Another week, another mea culpa from a high-profile black politician. What in the world is going on? Last week, the barely inaugurated governor of New York admitted that he had not one but several extramarital affairs with a variety of women. Never mind that former Gov. Eliot Spitzer (D) was forced to resign from office over a sex scandal — I only wish that Gov. Peterson had decided to reveal his own related news before rather than following his inauguration.

Why? Because it brings up questions of how elected officials go about protecting and defending the trust that the public has placed in them as individuals to represent their interests. Which leads us to the immediate case with Mayor Kwame Kilpatrick (D) of Detroit. How in the world did he find himself in this mess?

I refuse to speculate on his motives, the state of his relationship with his wife and family. I choose only to focus on the betrayal of the public’s trust — a trust that will not be bridged until the mayor resigns or is removed from office. He claims that he did not retaliate against whistleblowers who disclosed his extramarital affair. What is at issue is whether the City of Detroit had to spend millions of dollars (that could have gone to education, housing or other needs that Detroit cannot provide for) to settle a lawsuit brought by those the mayor sought to silence.

Moreover, the prosecutor aptly noted this morning that their office cannot convince citizens of Detroit to come before the court and tell the truth in open session — often at great peril to their own personal safety — if others are held above the law or a different standard when truth telling is involved. I haven’t reviewed the court filings yet, but obstruction of justice and perjury are serious crimes that could land the Mayor in jail for up to 15 years.

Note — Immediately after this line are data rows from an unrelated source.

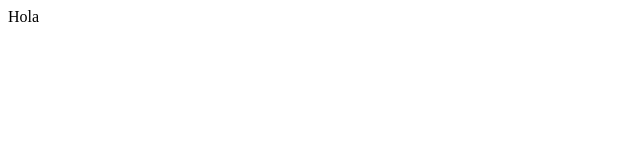
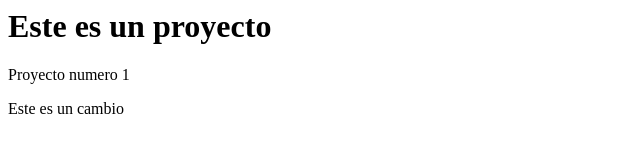
Before and after one commit to wnazar/Projecto1, a plain HTML site: page index.html in a window 1280 px wide. Shown: the whole page, without its empty margins (0-640 px from the left). Drawn offline with Linux system fonts and the light colour scheme.

Commit message:
Cambios 2

```diff
--- a/index.html
+++ b/index.html
@@ -1 +1,3 @@
-Hola
+<h1>Este es un proyecto</h1>
+<p>Proyecto numero 1</p>
+<p>Este es un cambio</p>
```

We are all held innocent until proven guilty in a court of law and I trust the mayor will avail himself of every opportunity to present evidence that could exonerate him. What troubles me is that both Gov. Paterson and Mayor Kilpatrick have sought to suggest that the revelations about their personal behavior is either dredged up for political purposes or disclosed to prevent such knowledge from being used against them at some future date. What they both fail to recognize is that the public trust is a sacred bond between citizens and the official who has sworn an oath to act in their best interests. When public officials abuse this trust, shade the truth and engage in risky behavior, they have only the image in the mirror to blame.